Champagne has become a term that people use when drinking any fizz, a bit like when we are going to hoover but we use a Shark or a Dyson. but it really is fur coat and no knickers to do that. There are some cracking champagnes for under £20 but there are also some mind-blowing wines if your wallet stretches a trifle.

Champagne’s main problem isn’t the price, though – it’s that it’s a bit over-complicated.

Personally I prefer the dry styles produced as non-vintage wines because the winemaker is able to adapt the blend from a number of different years to produce a consistently reliable wine. That said, some of the vintage wines can be corkers if you’re prepared to shell out a bit for them.

Prestige cuvees form the backbone of the industry and they tend to be blends of red and white grapes, but a style I’ve grown quite attached to of late are the Blanc de Blancs, which are produced entirely from the whites and retain a tad more bite and crispness to the palate. Blanc de Noir is made entirely from the red grapes Pinot Meunier and Pinot Noir, but to me they just taste fat and too squidgy to be serious champagnes. Other than rosé Champagnes (which are of course the only thing to drink if romance is in the air), the other main style are the sweet and medium sweet Champagnes, sec and demi sec respectively. But there we go, we’ve mentioned them!

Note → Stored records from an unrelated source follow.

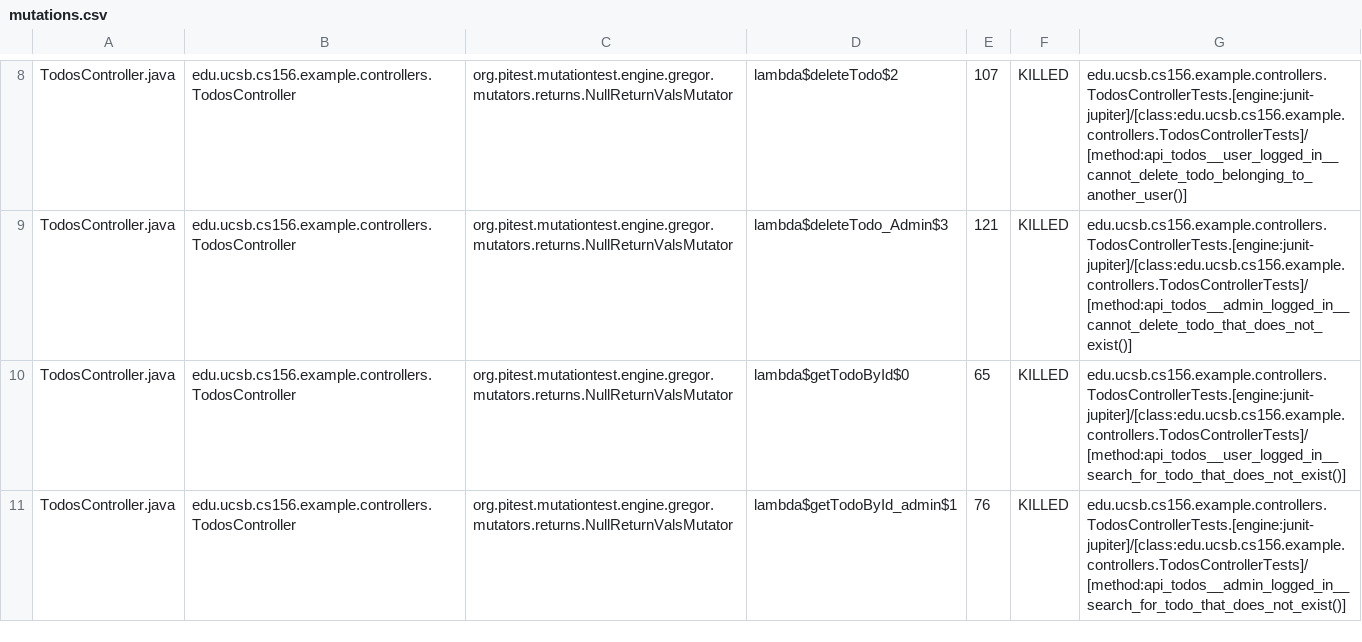
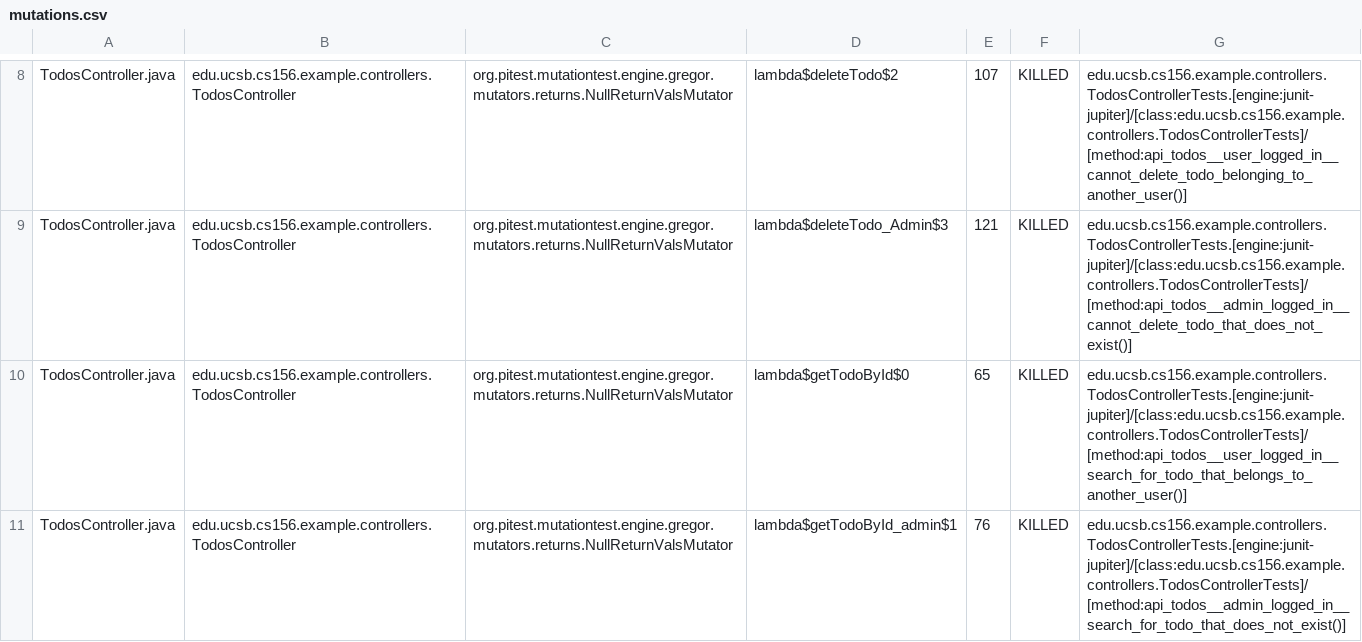
Before and after one commit to ucsb-cs156-m23/jpa03-pconrad, a CSV file: pitest/mutations.csv, drawn as a sheet; only a part is shown, gaps mark what is left out; the diff covers the shown part only.

Commit message:
Deploying to gh-pages from @ ucsb-cs156-m23/jpa03-pconrad@0164f98359ee7d8b8fb1a2a65453e47aa2ff9b2c 🚀

```diff
--- a/pitest/mutations.csv
+++ b/pitest/mutations.csv
@@ -9,3 +9,3 @@ TodosController.java,edu.ucsb.cs156.example.controllers.TodosController,org.pite
 TodosController.java,edu.ucsb.cs156.example.controllers.TodosController,org.pitest.mutationtest.engine.gregor.mutators.returns.NullReturnValsMutator,lambda$deleteTodo_Admin$3,121,KILLED,edu.ucsb.cs156.example.controllers.TodosControllerTests.[engine:junit-jupiter]/[class:edu.ucsb.cs156.example.controllers.TodosControllerTests]/[method:api_todos__admin_logged_in__cannot_delete_todo_that_does_not_exist()]
-TodosController.java,edu.ucsb.cs156.example.controllers.TodosController,org.pitest.mutationtest.engine.gregor.mutators.returns.NullReturnValsMutator,lambda$getTodoById$0,65,KILLED,edu.ucsb.cs156.example.controllers.TodosControllerTests.[engine:junit-jupiter]/[class:edu.ucsb.cs156.example.controllers.TodosControllerTests]/[method:api_todos__user_logged_in__search_for_todo_that_does_not_exist()]
+TodosController.java,edu.ucsb.cs156.example.controllers.TodosController,org.pitest.mutationtest.engine.gregor.mutators.returns.NullReturnValsMutator,lambda$getTodoById$0,65,KILLED,edu.ucsb.cs156.example.controllers.TodosControllerTests.[engine:junit-jupiter]/[class:edu.ucsb.cs156.example.controllers.TodosControllerTests]/[method:api_todos__user_logged_in__search_for_todo_that_belongs_to_another_user()]
 TodosController.java,edu.ucsb.cs156.example.controllers.TodosController,org.pitest.mutationtest.engine.gregor.mutators.returns.NullReturnValsMutator,lambda$getTodoById_admin$1,76,KILLED,edu.ucsb.cs156.example.controllers.TodosControllerTests.[engine:junit-jupiter]/[class:edu.ucsb.cs156.example.controllers.TodosControllerTests]/[method:api_todos__admin_logged_in__search_for_todo_that_does_not_exist()]
```
Also changed, not shown: 4 edited cells elsewhere in this file, 11 other files.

Before I tell you about a massive surprise from one of the budget retailers, let me tell you how I first fell in love with Champagne. I love thrillers, and for years I satiated my appetite on Jack Higgins’ rogue hero Sean Dillon, the colourful Irish-born spy with a penchant for half bottles of Krug non vintage. I had to try it, and while it tends to be on the meatier side of the champagne styles, I loved it. The only problem with Krug is you need to sell your kidney to buy a case but hey ho, the good lord gave us two!

Anyway, if your budget doesn’t run to Krug, Bollinger or la Grande Dame, take a look at the latest rose from Aldi. Pip pip!


Henriot Blanc de Blanc: To describe this as stunningly refreshing wouldn’t be an over-exaggeration. It’s fruity, crisp and wonderfully clean on the palate. Best of all, this one comes with an assortment of Montezuma Truffles so what’s not to like? Richardson’s of Whitehaven £69.

Veuve Monsigny Rosé: I really wanted to hate this as Champagne at a budget price is generally as pleasant as connecting your tongue to electrodes but oh my, was I in for a shock. This multi-award winner has a light raspberry nose with crisp and very defined red berry fruits on the palate, and just wait until you see the price! Aldi £16.99.